Exercise goal.
Collect all lines from the listing that include the string "Lesson".
┄┄┄┄┄┄
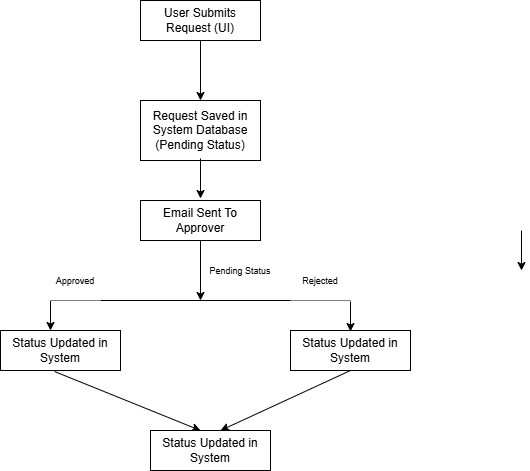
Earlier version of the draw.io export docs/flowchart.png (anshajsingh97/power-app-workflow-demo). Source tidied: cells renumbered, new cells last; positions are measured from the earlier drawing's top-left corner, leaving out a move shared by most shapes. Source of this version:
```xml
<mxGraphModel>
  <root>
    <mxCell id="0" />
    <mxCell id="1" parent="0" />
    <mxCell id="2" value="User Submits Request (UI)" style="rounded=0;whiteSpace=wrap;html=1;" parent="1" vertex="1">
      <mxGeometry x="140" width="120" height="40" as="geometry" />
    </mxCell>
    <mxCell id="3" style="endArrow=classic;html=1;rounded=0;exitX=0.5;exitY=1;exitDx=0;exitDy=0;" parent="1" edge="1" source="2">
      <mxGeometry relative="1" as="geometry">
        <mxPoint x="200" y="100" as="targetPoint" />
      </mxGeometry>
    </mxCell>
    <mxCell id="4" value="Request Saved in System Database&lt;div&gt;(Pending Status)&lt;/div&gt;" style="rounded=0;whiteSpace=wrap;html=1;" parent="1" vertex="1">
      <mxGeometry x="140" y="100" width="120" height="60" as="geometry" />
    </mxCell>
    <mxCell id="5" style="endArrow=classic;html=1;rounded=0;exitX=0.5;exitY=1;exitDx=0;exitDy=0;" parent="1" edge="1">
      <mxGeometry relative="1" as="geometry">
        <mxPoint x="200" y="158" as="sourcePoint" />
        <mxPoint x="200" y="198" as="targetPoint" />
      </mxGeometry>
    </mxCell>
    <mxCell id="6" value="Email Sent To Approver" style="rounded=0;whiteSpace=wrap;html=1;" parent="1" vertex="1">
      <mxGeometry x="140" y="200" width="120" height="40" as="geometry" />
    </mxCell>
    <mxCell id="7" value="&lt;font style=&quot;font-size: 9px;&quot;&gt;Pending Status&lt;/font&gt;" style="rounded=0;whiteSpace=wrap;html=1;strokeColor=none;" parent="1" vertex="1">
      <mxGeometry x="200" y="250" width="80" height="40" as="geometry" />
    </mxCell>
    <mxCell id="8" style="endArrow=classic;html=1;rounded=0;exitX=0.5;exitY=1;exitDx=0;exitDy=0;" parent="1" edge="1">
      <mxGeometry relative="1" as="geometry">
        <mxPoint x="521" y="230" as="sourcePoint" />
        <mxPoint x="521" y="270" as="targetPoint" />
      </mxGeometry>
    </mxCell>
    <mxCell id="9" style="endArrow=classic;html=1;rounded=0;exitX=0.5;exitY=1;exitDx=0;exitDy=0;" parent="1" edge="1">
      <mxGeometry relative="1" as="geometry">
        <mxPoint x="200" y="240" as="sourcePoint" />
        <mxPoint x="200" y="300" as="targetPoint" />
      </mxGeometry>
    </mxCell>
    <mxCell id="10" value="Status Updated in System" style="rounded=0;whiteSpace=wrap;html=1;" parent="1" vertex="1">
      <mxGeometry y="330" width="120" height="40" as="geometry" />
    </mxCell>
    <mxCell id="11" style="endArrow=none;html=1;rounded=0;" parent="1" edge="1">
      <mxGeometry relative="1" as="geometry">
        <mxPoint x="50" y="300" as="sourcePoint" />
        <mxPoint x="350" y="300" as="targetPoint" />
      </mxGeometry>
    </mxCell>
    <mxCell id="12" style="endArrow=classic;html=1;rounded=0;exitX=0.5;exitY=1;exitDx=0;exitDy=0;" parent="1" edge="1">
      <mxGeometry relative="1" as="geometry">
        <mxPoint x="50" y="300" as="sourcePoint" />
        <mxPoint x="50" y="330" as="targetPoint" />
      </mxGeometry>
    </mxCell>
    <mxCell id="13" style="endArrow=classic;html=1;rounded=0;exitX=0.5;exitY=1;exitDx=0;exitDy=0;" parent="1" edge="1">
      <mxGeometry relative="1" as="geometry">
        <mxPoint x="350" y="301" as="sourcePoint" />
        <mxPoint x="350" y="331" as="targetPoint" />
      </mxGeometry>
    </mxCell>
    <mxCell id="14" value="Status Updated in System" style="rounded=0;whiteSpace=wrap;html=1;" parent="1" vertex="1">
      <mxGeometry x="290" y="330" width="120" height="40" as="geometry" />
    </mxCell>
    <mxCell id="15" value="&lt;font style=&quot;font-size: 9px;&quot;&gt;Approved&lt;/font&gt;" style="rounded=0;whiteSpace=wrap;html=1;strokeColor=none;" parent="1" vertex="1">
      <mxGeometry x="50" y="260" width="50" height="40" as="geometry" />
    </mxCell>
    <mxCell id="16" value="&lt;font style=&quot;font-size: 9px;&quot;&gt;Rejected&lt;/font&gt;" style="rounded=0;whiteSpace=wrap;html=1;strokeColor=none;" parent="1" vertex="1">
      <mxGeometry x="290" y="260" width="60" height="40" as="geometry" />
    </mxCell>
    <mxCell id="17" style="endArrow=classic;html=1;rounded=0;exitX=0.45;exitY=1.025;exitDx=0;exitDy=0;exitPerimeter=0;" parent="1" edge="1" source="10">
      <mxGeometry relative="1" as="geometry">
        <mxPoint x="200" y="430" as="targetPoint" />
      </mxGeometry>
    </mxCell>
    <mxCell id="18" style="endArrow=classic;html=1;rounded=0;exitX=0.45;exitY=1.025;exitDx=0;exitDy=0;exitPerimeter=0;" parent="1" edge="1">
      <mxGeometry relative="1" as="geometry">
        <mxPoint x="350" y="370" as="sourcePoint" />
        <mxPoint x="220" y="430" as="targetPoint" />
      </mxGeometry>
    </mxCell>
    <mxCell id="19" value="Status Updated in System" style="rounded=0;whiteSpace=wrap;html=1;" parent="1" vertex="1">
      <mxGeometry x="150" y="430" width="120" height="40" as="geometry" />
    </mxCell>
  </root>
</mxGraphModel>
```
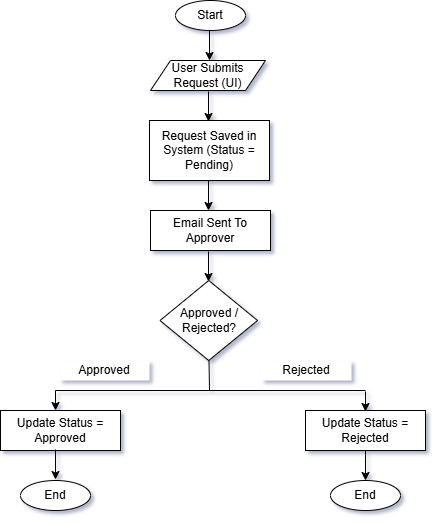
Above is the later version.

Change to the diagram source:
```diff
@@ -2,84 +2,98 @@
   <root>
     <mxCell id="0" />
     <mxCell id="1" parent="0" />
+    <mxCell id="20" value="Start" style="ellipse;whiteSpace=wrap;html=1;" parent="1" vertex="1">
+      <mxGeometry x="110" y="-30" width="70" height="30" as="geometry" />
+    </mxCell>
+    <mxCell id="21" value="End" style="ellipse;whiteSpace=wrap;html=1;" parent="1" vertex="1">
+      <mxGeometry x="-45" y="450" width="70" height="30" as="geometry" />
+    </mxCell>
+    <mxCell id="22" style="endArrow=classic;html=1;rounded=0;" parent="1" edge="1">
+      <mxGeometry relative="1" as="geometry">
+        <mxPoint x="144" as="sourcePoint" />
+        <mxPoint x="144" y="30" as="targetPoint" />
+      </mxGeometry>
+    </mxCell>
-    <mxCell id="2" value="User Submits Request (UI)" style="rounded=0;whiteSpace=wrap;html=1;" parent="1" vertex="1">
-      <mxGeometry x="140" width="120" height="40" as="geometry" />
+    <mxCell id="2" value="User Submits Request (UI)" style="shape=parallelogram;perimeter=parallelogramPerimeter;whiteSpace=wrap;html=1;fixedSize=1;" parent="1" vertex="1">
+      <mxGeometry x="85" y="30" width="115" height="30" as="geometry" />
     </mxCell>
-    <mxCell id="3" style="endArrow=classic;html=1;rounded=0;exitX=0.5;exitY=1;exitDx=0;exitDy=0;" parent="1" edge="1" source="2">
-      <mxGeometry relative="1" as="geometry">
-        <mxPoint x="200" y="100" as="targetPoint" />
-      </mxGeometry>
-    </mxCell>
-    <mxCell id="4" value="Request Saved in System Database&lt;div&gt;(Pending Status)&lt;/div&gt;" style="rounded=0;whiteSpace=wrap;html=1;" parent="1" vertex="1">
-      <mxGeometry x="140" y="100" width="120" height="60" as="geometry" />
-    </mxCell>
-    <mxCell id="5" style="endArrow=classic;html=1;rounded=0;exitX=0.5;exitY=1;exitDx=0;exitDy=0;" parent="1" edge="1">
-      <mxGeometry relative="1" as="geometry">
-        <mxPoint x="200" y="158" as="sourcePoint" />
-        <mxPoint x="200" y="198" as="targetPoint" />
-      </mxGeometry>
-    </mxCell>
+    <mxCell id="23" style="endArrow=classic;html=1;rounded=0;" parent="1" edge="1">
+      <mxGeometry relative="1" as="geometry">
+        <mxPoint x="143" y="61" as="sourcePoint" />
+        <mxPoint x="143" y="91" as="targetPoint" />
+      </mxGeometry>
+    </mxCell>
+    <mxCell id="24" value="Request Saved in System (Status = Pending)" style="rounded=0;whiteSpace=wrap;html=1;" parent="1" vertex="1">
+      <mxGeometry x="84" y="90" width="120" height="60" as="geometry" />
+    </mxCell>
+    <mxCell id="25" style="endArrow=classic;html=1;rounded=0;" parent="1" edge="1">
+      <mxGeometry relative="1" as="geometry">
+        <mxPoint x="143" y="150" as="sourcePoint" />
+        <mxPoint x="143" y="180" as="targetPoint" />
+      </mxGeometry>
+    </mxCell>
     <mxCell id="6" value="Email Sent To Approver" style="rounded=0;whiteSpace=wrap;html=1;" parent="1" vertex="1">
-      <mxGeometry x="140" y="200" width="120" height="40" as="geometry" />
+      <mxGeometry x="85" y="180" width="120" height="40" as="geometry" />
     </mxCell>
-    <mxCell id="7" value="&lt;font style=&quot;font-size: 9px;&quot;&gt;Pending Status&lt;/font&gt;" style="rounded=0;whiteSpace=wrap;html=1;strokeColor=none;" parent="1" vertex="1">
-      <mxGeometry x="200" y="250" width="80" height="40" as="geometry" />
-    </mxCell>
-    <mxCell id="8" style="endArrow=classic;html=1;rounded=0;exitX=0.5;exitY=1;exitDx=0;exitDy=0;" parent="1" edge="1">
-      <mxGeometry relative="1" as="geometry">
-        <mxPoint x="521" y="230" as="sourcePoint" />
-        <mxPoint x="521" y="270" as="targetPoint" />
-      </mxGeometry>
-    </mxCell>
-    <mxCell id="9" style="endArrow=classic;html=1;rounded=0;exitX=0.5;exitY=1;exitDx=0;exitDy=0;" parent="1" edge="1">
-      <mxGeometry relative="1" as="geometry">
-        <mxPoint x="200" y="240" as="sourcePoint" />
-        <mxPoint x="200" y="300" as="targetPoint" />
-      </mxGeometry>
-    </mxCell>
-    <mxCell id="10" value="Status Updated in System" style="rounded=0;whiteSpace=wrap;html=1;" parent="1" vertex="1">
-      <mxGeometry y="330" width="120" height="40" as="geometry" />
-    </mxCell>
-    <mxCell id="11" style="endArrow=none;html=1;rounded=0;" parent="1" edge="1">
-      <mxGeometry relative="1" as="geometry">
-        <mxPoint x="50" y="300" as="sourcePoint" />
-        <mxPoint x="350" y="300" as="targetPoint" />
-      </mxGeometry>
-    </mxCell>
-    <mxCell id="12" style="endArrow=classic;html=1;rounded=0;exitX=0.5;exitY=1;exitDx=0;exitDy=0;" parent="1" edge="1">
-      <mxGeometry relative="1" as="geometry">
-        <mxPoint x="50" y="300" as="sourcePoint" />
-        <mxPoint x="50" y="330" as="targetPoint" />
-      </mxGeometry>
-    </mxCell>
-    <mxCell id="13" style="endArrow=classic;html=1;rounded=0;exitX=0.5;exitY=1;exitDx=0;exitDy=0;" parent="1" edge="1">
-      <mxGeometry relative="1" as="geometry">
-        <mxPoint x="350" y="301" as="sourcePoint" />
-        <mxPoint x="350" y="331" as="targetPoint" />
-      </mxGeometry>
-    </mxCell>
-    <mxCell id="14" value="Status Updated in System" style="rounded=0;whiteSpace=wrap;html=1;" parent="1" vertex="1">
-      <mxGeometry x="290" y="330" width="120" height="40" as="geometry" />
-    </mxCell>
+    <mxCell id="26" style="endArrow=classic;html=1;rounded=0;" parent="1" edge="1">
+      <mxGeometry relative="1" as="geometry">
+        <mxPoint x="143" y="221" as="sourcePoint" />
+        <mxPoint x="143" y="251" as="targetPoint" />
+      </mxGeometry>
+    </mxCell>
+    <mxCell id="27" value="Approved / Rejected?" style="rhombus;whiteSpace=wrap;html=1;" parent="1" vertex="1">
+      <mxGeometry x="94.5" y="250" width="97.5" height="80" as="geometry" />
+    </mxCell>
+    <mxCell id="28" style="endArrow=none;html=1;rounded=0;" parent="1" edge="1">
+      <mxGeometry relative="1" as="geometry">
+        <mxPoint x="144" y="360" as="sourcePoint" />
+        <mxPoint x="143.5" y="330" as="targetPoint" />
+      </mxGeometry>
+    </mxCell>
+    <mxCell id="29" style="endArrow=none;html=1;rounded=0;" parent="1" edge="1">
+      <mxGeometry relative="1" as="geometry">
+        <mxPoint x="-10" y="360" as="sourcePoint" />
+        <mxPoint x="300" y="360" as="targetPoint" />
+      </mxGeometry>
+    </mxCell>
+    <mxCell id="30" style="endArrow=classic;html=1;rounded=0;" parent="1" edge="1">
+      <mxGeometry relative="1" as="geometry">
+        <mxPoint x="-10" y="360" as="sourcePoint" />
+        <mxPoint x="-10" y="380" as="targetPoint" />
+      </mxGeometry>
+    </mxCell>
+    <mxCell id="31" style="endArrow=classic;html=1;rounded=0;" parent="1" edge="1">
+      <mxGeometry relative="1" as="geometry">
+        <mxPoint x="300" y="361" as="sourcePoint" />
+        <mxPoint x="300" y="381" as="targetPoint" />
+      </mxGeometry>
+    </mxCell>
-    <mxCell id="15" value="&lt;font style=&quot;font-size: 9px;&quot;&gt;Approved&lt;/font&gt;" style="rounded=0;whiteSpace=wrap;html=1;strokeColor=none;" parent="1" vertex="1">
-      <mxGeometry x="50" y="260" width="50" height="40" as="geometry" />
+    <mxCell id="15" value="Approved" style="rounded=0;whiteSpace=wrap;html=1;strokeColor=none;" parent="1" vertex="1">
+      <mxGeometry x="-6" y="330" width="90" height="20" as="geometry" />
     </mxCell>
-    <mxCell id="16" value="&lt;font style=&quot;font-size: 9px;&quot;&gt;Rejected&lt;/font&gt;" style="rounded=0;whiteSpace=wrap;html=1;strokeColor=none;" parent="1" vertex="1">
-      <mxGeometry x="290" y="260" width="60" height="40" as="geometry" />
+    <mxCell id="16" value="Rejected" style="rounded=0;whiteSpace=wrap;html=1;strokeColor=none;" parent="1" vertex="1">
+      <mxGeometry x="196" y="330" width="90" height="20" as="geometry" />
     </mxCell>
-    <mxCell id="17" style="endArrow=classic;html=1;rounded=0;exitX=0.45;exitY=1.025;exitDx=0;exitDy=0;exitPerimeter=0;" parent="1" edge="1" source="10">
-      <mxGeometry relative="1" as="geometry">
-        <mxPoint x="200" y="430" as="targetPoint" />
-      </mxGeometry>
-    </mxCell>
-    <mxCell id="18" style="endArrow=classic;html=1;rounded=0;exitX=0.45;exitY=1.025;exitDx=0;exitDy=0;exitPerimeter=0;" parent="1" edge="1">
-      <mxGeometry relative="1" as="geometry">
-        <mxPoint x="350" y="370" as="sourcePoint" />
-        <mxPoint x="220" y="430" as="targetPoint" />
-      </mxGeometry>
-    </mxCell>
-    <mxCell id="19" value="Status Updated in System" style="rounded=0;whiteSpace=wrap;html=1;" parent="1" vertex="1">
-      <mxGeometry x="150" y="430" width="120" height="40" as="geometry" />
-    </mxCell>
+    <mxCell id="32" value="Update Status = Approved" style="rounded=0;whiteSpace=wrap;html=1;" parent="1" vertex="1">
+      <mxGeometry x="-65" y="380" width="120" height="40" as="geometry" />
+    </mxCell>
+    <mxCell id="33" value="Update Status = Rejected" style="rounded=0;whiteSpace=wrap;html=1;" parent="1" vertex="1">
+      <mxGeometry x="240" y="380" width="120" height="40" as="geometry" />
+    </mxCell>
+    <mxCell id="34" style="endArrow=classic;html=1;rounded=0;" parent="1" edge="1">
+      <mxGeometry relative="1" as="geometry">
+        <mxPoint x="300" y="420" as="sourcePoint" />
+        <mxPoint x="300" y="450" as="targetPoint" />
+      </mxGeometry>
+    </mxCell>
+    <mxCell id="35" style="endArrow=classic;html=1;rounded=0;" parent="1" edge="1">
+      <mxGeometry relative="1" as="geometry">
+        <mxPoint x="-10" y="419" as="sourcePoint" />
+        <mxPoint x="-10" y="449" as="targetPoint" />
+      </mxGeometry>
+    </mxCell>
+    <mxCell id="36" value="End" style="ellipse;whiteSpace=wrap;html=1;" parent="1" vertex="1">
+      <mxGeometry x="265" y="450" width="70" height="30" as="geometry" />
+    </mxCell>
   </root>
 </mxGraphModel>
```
┄┄┄┄┄┄
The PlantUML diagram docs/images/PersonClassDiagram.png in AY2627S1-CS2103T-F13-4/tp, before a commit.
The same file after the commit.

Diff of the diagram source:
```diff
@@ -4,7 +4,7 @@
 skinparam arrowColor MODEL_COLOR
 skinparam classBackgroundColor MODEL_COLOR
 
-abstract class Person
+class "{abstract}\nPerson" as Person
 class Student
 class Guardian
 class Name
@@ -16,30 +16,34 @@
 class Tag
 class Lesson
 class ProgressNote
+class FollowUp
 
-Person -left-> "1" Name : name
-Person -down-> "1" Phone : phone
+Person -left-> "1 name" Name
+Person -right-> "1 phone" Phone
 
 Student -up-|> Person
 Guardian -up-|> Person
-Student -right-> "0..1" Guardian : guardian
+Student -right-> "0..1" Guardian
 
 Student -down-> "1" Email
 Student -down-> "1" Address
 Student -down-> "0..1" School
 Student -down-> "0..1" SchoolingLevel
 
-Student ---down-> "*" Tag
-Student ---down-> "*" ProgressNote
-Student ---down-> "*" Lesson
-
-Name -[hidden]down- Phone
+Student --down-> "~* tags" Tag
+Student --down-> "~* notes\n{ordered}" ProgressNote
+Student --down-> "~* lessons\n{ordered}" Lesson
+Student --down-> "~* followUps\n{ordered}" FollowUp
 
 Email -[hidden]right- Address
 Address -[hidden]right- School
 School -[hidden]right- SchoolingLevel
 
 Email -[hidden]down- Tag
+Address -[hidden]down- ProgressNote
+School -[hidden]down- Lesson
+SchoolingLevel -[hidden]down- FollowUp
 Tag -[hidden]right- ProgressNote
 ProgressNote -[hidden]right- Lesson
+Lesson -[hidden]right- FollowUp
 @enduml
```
┄┄┄┄┄┄
Result for this exercise.
 class Lesson
-Student ---down-> "*" Lesson
+Student --down-> "~* lessons\n{ordered}" Lesson
+School -[hidden]down- Lesson
 ProgressNote -[hidden]right- Lesson
+Lesson -[hidden]right- FollowUp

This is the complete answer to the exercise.